**The problem**
Each line that contains the word "width" is to be copied from the records below.

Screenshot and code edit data
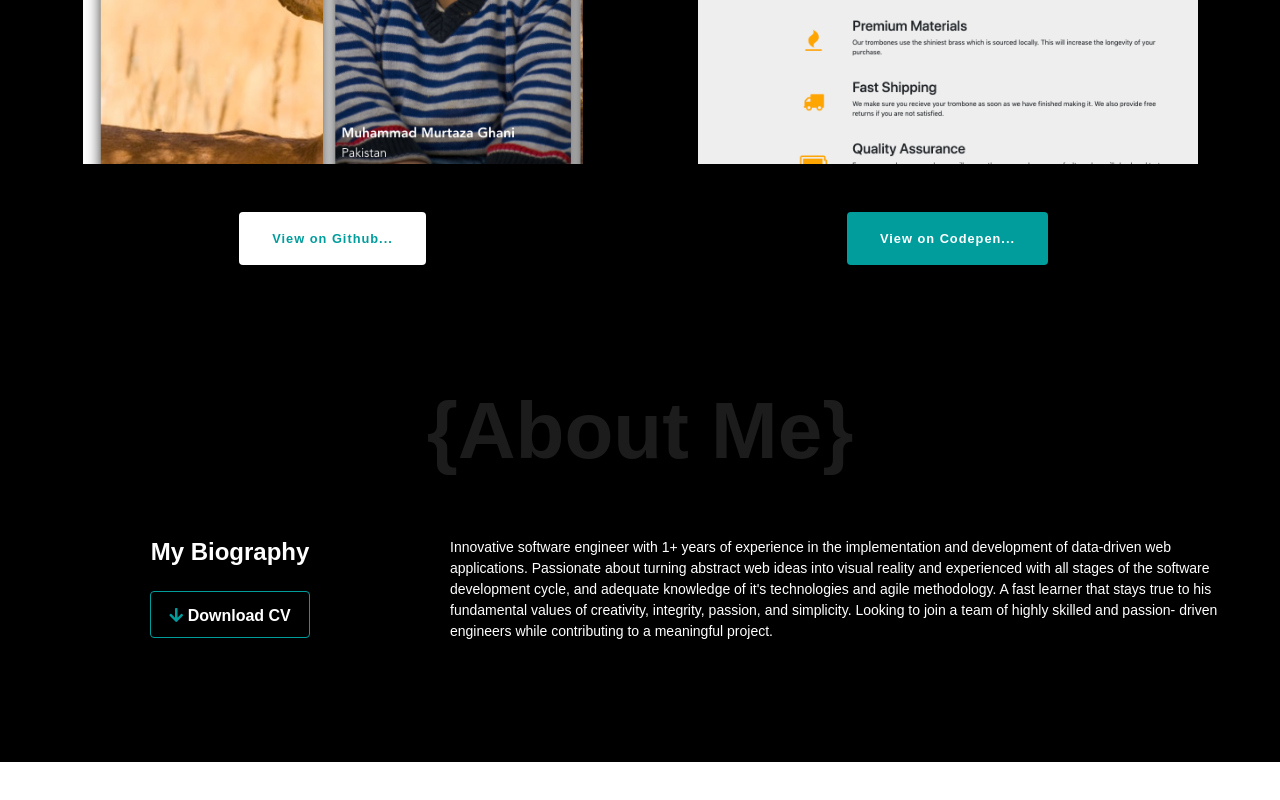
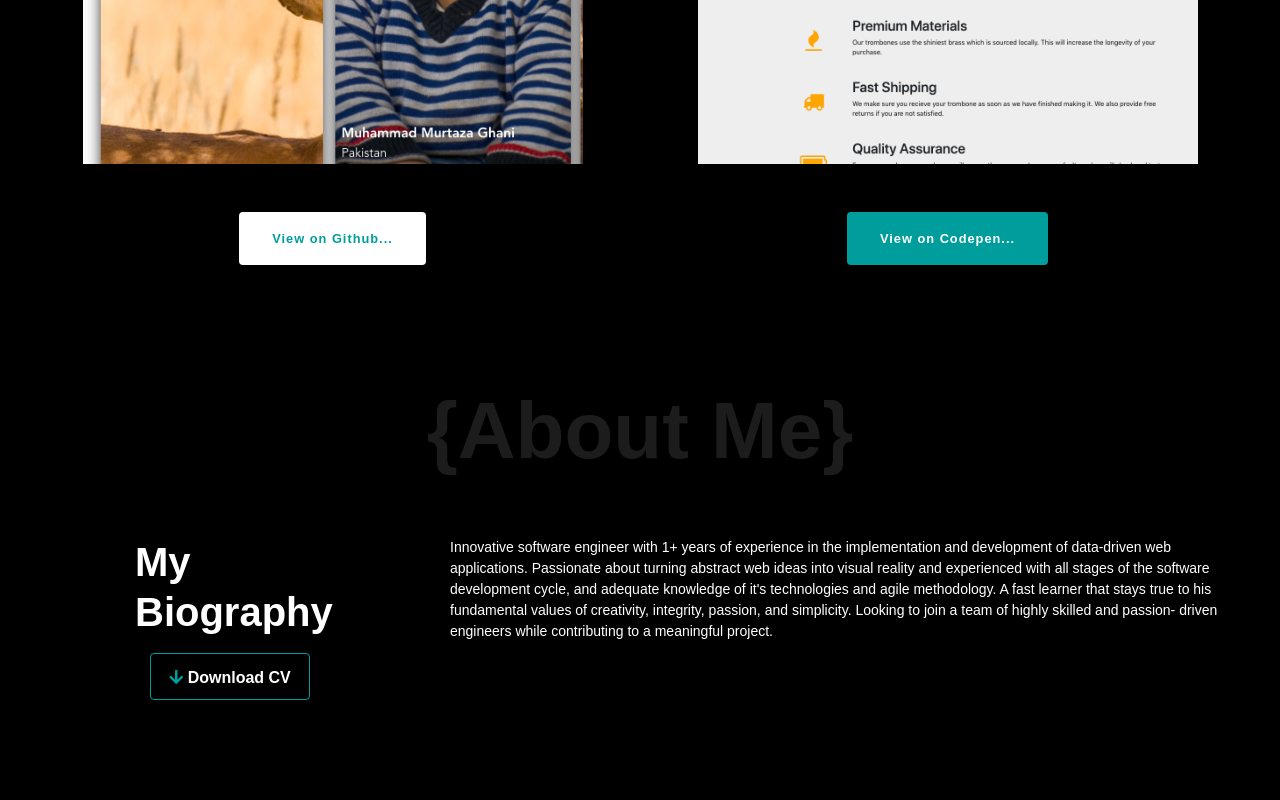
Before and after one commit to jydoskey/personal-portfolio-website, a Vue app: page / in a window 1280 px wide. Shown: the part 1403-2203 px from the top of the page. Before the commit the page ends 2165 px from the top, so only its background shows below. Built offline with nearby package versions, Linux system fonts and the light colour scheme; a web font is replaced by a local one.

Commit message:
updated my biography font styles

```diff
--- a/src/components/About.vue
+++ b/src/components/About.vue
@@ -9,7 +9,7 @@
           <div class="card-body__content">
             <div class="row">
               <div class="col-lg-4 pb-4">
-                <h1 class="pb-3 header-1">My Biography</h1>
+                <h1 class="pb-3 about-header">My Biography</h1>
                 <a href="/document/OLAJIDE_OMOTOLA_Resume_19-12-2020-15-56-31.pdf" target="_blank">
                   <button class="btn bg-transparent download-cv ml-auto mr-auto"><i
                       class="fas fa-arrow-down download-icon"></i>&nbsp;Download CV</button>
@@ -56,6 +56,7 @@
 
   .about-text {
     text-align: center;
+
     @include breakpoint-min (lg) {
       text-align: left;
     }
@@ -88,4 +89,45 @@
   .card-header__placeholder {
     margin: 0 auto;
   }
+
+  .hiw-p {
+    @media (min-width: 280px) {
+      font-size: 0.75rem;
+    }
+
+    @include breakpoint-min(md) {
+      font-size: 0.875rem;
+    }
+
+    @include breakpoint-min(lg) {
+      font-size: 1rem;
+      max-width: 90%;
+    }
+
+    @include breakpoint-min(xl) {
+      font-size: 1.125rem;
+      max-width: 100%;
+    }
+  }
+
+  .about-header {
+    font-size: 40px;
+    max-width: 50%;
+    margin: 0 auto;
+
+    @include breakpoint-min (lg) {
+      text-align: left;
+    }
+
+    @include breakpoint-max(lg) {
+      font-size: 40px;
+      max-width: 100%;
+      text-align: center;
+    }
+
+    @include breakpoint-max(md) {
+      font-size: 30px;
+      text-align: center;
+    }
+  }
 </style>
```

==

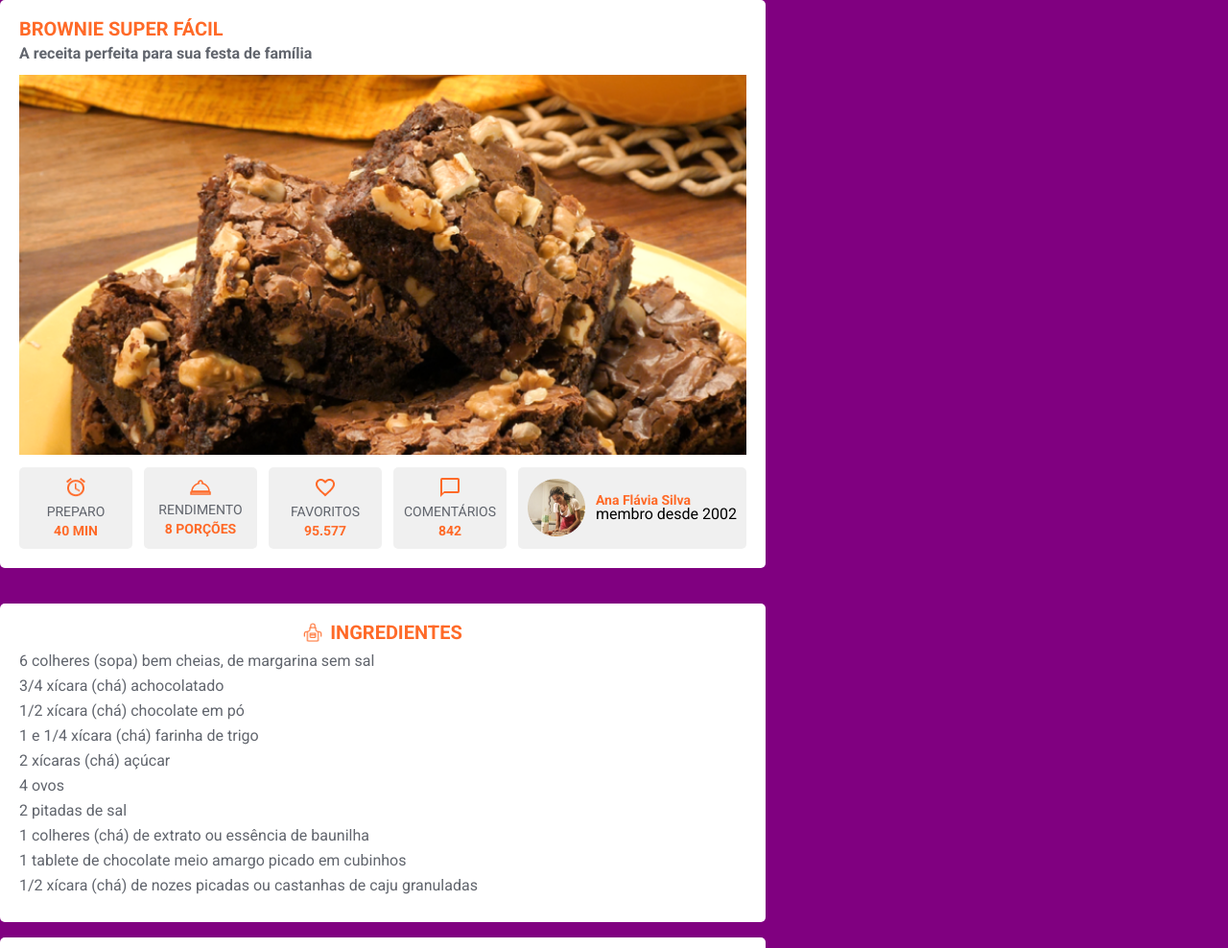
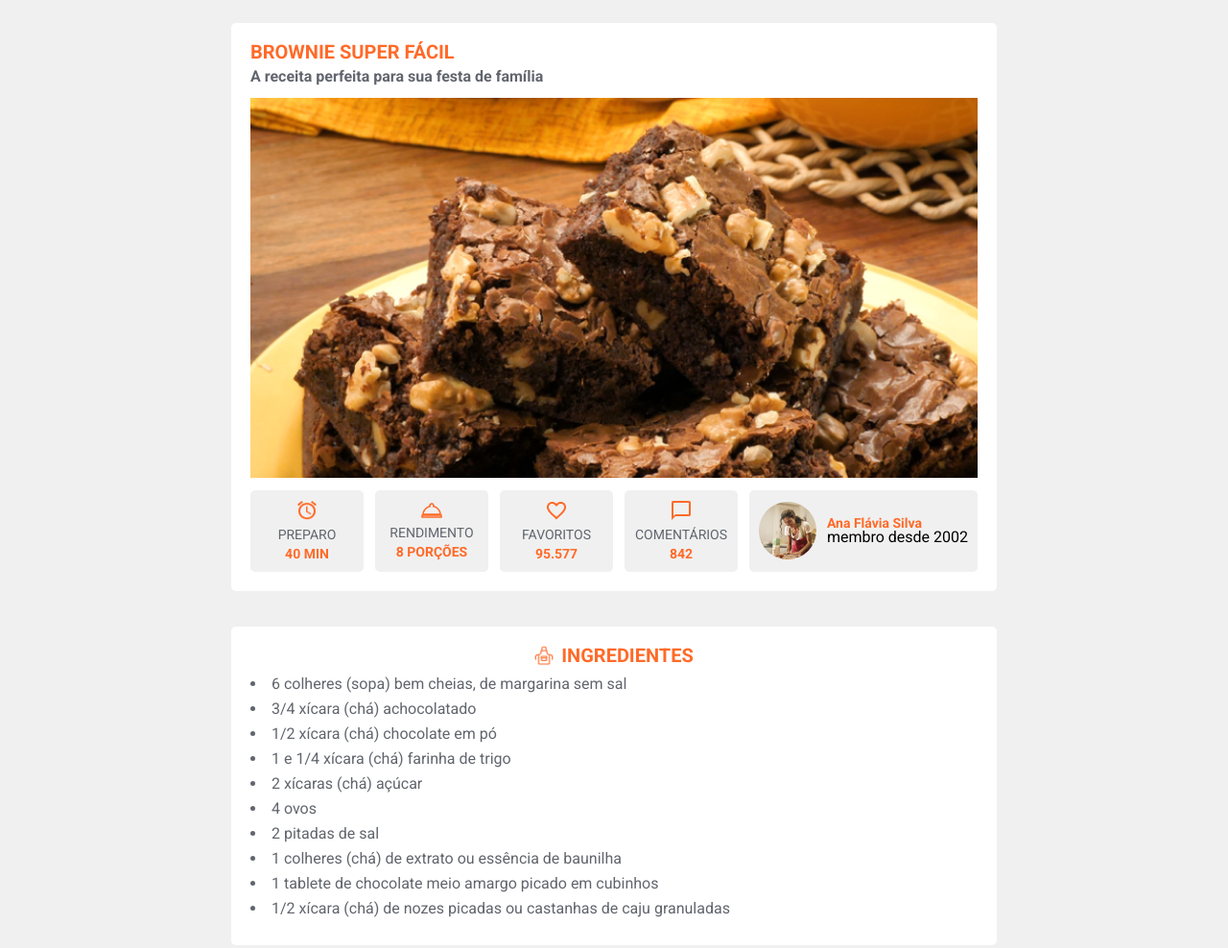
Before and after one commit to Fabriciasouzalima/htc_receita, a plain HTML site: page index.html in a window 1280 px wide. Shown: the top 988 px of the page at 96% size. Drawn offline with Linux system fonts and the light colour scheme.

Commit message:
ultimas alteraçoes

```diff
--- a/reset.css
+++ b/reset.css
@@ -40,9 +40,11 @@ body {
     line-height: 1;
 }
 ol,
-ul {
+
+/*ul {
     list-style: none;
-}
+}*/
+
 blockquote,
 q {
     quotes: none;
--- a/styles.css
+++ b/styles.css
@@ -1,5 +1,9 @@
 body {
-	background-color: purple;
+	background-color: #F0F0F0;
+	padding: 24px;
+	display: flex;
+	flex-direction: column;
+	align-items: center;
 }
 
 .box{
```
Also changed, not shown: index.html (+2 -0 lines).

==

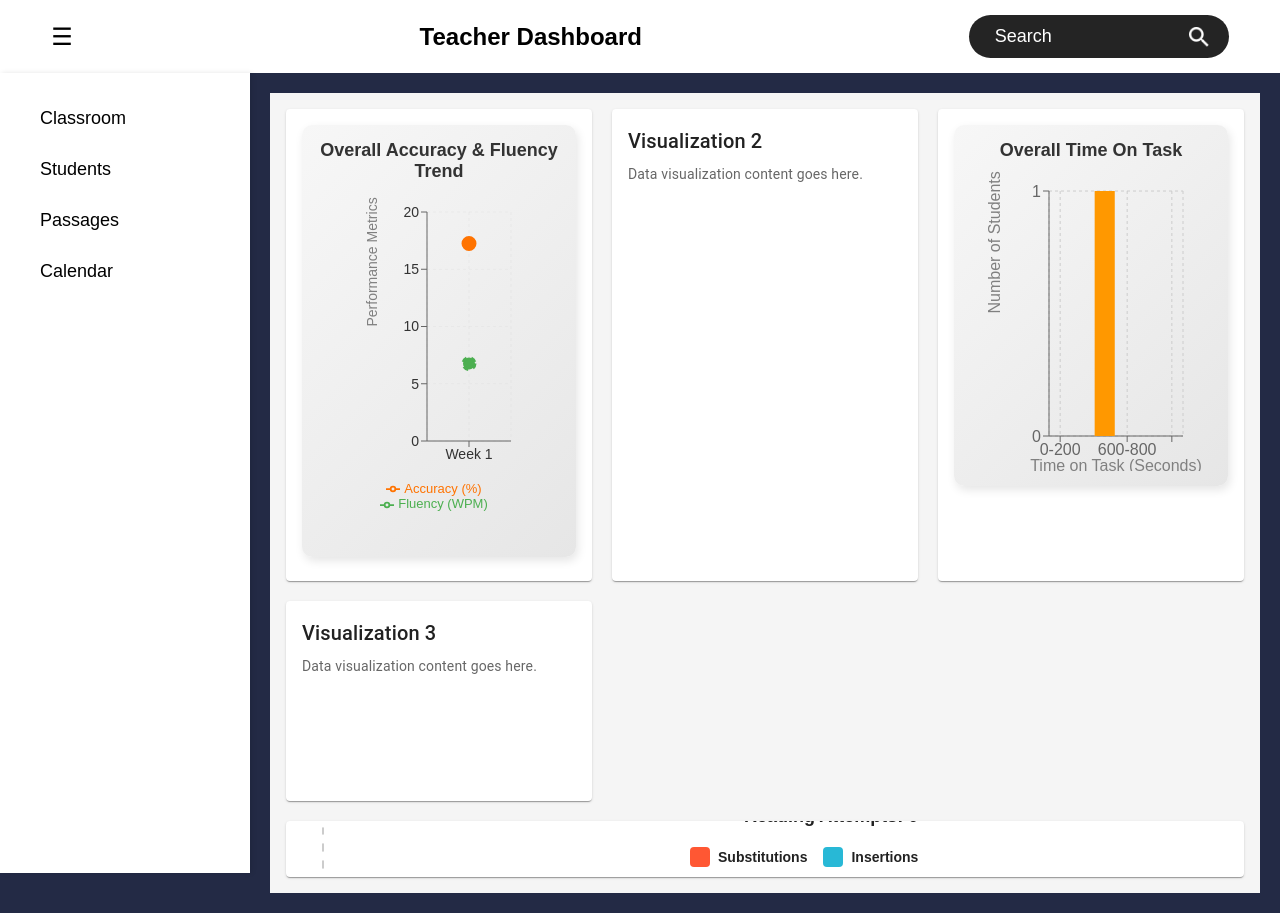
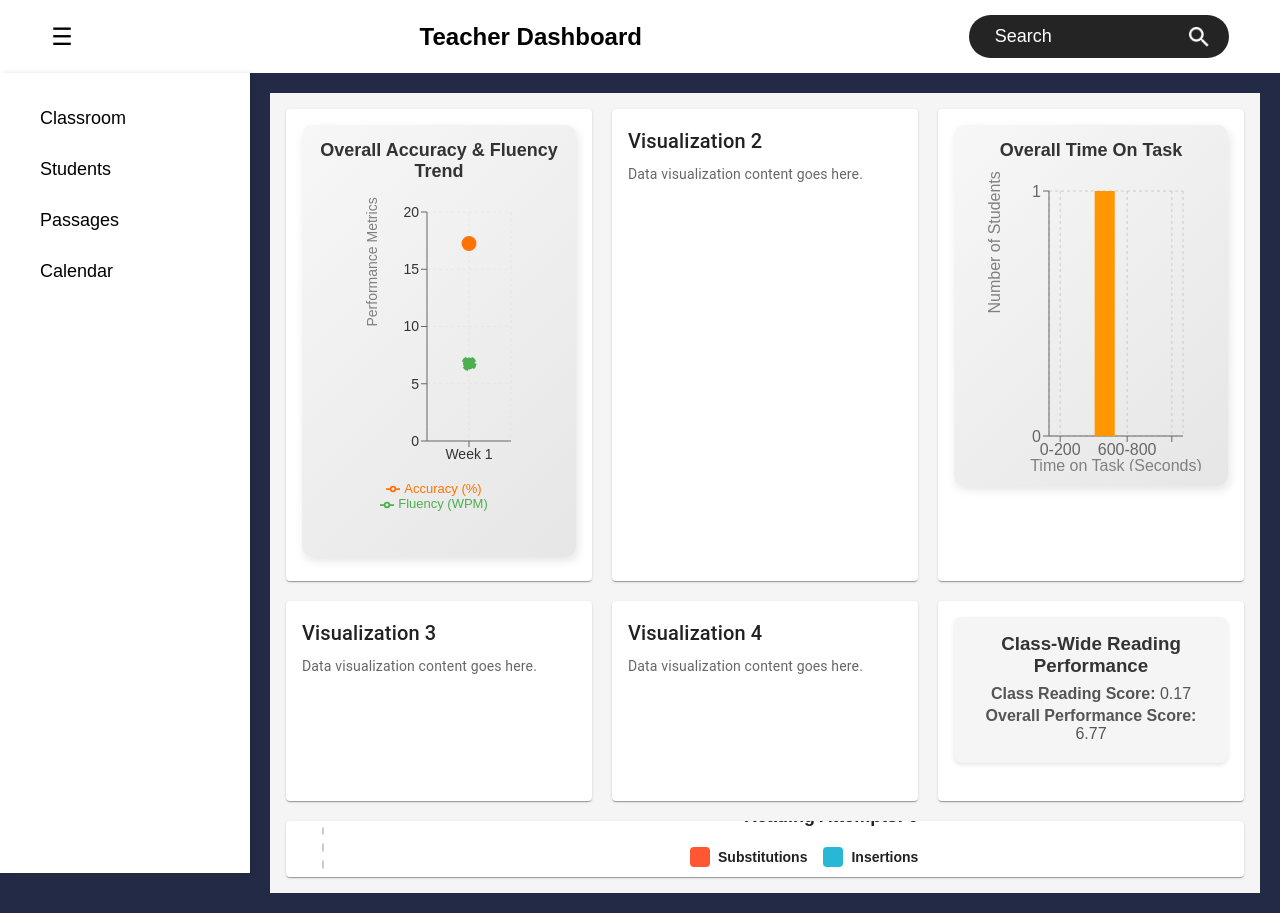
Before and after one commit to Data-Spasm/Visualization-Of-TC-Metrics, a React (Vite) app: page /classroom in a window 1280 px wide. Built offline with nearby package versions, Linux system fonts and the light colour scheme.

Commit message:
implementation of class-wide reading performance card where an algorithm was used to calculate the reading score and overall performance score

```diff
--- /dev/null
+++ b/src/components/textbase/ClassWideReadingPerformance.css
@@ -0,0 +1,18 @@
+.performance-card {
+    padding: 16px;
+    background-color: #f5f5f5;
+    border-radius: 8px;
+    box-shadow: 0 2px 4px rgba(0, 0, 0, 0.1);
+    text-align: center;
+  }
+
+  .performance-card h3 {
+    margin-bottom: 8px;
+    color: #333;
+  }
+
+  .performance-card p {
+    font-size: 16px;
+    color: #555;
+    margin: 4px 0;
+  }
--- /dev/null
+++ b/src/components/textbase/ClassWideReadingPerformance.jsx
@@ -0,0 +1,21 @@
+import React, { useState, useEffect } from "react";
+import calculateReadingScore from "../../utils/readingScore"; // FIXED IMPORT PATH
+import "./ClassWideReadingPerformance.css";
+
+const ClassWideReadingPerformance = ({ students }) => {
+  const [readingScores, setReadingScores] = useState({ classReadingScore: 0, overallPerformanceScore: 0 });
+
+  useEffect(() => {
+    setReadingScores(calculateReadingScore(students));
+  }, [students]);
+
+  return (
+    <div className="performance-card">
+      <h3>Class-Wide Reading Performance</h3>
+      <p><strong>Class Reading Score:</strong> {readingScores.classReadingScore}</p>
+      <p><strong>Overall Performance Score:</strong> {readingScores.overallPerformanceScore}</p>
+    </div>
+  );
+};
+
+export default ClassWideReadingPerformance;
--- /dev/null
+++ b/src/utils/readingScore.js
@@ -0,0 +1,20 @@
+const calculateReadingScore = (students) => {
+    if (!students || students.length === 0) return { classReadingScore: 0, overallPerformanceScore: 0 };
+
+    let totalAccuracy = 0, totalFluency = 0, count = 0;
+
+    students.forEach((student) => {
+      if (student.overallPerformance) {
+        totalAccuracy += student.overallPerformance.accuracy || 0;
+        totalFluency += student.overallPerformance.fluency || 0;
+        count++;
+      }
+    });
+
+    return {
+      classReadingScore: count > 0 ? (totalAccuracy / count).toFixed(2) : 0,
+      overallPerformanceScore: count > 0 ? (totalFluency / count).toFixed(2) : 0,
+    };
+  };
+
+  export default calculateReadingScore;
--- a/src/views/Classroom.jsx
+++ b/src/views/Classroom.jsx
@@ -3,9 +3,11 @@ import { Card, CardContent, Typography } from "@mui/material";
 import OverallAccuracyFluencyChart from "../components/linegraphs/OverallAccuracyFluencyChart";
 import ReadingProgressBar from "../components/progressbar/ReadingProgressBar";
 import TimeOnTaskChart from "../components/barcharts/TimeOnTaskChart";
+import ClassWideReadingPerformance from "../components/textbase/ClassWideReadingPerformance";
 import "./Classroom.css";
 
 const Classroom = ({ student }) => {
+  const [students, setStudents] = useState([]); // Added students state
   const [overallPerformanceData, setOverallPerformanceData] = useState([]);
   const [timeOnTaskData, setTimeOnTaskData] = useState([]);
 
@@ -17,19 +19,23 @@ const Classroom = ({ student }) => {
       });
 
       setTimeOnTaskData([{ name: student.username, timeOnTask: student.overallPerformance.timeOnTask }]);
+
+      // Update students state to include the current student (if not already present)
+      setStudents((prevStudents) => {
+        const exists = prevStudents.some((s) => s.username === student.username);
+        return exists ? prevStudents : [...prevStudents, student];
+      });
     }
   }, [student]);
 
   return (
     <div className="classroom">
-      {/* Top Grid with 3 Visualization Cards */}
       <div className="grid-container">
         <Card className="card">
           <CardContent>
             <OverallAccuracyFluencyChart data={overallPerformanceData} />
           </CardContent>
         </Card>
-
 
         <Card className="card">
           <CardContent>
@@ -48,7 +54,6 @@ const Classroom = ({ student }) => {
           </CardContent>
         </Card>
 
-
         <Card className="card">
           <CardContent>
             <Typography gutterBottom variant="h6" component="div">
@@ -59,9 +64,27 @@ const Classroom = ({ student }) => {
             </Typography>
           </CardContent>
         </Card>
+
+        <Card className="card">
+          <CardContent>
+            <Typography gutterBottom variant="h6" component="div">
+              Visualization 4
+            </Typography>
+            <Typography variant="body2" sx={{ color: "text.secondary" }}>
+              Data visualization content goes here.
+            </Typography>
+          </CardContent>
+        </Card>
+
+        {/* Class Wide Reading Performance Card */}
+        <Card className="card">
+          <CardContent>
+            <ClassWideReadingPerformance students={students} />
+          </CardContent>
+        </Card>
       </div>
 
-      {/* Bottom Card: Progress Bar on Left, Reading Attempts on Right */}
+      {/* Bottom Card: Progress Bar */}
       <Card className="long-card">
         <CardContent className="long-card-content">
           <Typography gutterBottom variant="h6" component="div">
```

**Problem solution**
+    @media (min-width: 280px) {
+      max-width: 90%;
+      max-width: 100%;
+    max-width: 50%;
+      max-width: 100%;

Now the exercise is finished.